Task statement: Repeat what the lines below say, word for word, and skip every image.

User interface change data
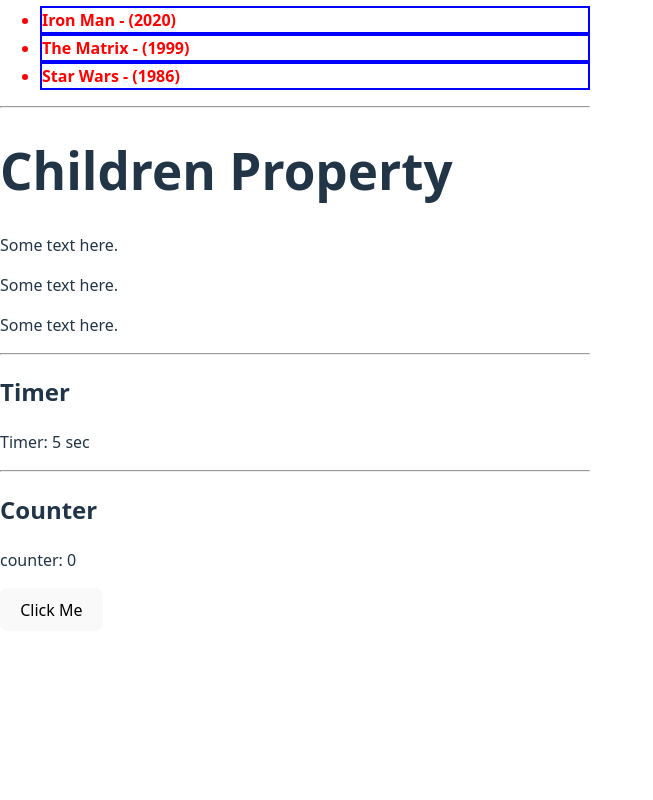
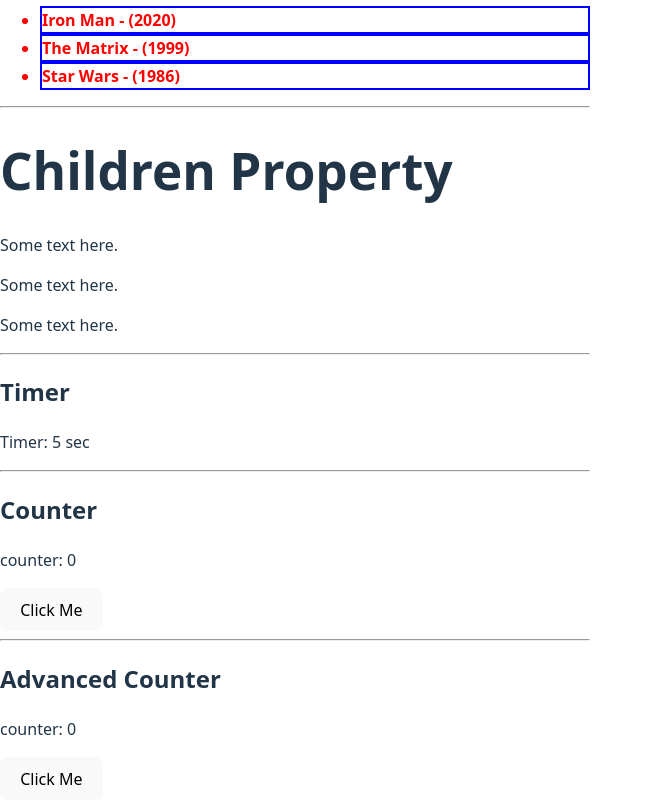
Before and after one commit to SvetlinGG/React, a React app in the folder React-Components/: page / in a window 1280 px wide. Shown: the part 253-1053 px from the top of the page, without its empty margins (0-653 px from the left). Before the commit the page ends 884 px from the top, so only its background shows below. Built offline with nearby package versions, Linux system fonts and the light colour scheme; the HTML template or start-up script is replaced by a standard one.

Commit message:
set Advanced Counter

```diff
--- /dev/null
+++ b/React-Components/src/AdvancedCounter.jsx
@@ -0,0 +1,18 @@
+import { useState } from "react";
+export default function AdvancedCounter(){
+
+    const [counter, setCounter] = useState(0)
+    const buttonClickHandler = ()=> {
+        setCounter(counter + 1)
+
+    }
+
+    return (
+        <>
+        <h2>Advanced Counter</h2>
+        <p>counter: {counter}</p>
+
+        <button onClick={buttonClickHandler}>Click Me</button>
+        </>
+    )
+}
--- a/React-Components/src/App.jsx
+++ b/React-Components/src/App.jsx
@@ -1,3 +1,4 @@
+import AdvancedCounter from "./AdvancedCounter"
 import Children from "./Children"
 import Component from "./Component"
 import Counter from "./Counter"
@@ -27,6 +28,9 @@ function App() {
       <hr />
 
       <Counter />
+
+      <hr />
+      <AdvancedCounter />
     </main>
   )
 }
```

Written answer:
Before and after one commit to SvetlinGG/React, a React app in the folder React-Components/: page / in a window 1280 px wide. Shown: the part 253-1053 px from the top of the page, without its empty margins (0-653 px from the left). Before the commit the page ends 884 px from the top, so only its background shows below. Built offline with nearby package versions, Linux system fonts and the light colour scheme; the HTML template or start-up script is replaced by a standard one.

Commit message:
set Advanced Counter

```diff
--- /dev/null
+++ b/React-Components/src/AdvancedCounter.jsx
@@ -0,0 +1,18 @@
+import { useState } from "react";
+export default function AdvancedCounter(){
+
+    const [counter, setCounter] = useState(0)
+    const buttonClickHandler = ()=> {
+        setCounter(counter + 1)
+
+    }
+
+    return (
+        <>
+        <h2>Advanced Counter</h2>
+        <p>counter: {counter}</p>
+
+        <button onClick={buttonClickHandler}>Click Me</button>
+        </>
+    )
+}
--- a/React-Components/src/App.jsx
+++ b/React-Components/src/App.jsx
@@ -1,3 +1,4 @@
+import AdvancedCounter from "./AdvancedCounter"
 import Children from "./Children"
 import Component from "./Component"
 import Counter from "./Counter"
@@ -27,6 +28,9 @@ function App() {
       <hr />
 
       <Counter />
+
+      <hr />
+      <AdvancedCounter />
     </main>
   )
 }
```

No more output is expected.